↓↓↓

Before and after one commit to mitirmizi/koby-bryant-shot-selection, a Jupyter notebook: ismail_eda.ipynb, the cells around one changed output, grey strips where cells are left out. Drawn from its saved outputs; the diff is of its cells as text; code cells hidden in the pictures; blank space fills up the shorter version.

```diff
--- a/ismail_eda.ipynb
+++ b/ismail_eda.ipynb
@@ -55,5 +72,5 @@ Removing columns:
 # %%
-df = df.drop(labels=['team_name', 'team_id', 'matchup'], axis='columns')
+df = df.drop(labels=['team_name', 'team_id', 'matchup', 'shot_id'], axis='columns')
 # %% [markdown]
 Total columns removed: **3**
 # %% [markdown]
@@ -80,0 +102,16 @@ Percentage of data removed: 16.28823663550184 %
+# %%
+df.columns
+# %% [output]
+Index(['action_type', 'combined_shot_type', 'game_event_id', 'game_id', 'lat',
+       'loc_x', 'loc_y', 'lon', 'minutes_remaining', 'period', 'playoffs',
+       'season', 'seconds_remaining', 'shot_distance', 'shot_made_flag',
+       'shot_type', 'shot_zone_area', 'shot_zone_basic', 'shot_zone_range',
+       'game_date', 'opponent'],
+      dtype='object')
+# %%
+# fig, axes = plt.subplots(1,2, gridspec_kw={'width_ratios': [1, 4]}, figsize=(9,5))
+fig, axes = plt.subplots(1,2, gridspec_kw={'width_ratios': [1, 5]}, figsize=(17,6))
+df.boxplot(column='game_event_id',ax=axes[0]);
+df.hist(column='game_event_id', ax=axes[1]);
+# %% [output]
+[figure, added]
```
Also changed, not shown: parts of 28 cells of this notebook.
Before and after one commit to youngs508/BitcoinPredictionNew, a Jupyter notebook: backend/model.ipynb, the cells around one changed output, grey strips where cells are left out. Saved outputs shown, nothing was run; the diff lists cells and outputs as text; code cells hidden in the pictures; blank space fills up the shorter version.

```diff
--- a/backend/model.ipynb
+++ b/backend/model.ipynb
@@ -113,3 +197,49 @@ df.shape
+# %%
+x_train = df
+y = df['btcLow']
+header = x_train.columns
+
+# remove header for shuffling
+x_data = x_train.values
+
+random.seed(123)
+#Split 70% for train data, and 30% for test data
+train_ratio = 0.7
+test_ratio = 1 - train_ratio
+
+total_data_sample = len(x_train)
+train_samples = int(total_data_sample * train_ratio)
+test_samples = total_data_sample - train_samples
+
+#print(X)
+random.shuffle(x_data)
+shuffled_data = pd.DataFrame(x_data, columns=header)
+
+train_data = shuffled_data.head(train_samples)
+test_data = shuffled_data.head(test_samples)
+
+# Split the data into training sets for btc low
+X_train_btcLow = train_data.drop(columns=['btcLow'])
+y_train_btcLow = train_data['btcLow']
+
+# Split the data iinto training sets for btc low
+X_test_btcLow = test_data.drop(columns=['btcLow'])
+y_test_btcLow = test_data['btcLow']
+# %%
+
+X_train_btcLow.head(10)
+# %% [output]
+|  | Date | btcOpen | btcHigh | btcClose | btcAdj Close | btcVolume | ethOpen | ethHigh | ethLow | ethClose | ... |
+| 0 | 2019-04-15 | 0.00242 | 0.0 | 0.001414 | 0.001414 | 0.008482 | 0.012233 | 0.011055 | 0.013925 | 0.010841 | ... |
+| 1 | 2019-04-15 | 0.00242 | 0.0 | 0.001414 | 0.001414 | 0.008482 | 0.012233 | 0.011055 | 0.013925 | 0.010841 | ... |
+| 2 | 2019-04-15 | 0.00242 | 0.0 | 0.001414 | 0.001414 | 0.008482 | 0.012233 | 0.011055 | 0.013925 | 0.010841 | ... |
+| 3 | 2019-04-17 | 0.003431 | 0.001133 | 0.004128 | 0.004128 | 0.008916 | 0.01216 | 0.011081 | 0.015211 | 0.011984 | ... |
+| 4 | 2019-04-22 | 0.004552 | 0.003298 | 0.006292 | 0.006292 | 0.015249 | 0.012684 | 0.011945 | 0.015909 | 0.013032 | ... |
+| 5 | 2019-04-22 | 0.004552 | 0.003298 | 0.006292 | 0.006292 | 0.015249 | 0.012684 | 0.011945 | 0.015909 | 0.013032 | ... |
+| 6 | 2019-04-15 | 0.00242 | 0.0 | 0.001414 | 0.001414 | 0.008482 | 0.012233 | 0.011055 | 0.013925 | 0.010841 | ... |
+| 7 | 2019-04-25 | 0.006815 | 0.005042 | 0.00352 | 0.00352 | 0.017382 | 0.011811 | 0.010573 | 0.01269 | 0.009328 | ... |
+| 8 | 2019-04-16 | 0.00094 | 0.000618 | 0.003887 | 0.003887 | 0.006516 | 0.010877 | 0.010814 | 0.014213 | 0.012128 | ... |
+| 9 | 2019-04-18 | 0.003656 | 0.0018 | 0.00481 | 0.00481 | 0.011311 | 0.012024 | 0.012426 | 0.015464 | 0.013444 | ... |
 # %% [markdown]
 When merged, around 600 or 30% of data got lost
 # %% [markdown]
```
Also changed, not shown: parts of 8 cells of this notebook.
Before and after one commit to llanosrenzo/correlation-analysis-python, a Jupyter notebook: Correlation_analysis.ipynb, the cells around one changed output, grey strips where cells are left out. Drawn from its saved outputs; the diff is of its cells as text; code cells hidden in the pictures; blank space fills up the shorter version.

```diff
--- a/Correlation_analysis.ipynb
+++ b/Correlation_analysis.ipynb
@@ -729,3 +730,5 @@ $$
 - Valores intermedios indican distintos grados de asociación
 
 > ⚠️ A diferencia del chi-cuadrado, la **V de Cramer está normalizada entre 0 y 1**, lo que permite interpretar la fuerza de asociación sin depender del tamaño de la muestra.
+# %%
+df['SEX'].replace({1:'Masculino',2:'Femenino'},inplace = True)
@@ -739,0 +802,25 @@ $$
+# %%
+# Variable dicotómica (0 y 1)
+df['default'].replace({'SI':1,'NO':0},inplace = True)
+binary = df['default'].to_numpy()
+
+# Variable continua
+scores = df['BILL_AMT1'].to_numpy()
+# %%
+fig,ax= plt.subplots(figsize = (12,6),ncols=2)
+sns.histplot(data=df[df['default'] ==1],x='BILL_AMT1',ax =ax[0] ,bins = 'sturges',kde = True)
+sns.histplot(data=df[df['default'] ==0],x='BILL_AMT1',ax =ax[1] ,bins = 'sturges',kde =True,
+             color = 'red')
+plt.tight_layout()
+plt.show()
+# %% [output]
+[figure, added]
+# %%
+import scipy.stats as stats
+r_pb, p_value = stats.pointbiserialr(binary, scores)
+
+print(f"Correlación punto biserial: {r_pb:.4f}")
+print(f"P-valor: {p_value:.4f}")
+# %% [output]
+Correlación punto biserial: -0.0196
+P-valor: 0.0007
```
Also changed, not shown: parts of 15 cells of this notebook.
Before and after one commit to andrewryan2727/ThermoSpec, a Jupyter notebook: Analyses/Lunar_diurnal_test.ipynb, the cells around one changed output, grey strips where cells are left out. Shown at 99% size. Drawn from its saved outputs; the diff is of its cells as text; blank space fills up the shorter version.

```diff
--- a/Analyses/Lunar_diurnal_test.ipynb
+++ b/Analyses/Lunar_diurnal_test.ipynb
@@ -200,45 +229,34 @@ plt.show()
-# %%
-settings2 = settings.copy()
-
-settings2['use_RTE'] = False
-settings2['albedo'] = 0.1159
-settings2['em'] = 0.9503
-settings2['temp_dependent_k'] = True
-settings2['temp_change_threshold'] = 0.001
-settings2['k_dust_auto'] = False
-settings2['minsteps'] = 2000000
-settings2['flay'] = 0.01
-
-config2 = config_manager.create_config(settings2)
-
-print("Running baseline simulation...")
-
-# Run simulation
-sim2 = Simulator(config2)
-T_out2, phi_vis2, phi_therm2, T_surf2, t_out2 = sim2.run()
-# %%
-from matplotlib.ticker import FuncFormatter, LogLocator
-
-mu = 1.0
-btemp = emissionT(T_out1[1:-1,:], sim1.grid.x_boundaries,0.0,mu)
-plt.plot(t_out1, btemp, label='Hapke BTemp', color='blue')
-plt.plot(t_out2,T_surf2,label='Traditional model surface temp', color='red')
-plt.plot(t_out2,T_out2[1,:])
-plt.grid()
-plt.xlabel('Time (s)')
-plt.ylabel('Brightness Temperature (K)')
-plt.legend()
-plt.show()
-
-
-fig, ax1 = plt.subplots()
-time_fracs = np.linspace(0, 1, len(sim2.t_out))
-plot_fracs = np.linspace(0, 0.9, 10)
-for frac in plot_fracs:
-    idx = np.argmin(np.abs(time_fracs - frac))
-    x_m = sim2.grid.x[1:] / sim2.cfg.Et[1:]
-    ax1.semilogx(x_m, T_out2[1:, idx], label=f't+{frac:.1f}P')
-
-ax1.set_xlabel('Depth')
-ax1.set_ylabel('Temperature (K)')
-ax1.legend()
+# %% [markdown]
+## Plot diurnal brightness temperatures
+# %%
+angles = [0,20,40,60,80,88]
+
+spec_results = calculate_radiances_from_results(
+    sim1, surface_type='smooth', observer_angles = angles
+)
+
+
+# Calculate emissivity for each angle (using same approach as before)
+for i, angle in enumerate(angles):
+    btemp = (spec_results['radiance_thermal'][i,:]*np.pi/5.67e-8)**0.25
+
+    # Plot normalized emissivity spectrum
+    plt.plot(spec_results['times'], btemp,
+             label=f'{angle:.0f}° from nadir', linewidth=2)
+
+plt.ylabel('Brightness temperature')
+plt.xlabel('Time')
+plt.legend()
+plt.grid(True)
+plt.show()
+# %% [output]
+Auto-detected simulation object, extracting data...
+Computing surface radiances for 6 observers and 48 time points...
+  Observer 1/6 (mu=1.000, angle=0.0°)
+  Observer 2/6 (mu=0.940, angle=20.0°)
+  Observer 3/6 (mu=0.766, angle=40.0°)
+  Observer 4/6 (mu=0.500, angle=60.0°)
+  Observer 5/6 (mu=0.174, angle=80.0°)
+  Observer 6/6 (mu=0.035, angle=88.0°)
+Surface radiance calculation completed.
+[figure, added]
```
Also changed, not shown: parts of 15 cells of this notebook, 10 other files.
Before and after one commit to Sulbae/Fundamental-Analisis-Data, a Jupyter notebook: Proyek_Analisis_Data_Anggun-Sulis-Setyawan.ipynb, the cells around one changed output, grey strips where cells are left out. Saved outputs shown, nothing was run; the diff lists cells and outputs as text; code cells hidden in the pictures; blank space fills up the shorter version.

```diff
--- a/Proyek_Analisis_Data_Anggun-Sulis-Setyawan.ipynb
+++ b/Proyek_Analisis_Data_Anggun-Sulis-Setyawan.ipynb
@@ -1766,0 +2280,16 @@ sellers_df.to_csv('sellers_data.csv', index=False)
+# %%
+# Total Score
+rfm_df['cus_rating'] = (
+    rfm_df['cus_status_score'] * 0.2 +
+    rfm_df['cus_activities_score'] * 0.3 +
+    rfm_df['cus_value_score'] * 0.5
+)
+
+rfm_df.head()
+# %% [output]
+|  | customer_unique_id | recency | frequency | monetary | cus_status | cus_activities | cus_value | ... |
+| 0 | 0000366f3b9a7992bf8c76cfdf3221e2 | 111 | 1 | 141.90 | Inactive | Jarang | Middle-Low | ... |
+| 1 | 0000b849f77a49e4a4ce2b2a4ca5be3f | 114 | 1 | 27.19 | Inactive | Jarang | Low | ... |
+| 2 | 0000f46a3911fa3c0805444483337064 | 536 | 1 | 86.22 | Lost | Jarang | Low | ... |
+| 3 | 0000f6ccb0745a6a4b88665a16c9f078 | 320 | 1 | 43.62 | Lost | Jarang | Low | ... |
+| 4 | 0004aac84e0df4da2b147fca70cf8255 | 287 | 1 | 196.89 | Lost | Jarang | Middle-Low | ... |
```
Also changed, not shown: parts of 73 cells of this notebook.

↑↑↑

> [YOUR ASSIGNMENT]
Copy out all lines of the listing where the word "color" appears.

> [SOLUTION TO THIS EXERCISE]
+             color = 'red')
-plt.plot(t_out1, btemp, label='Hapke BTemp', color='blue')
-plt.plot(t_out2,T_surf2,label='Traditional model surface temp', color='red')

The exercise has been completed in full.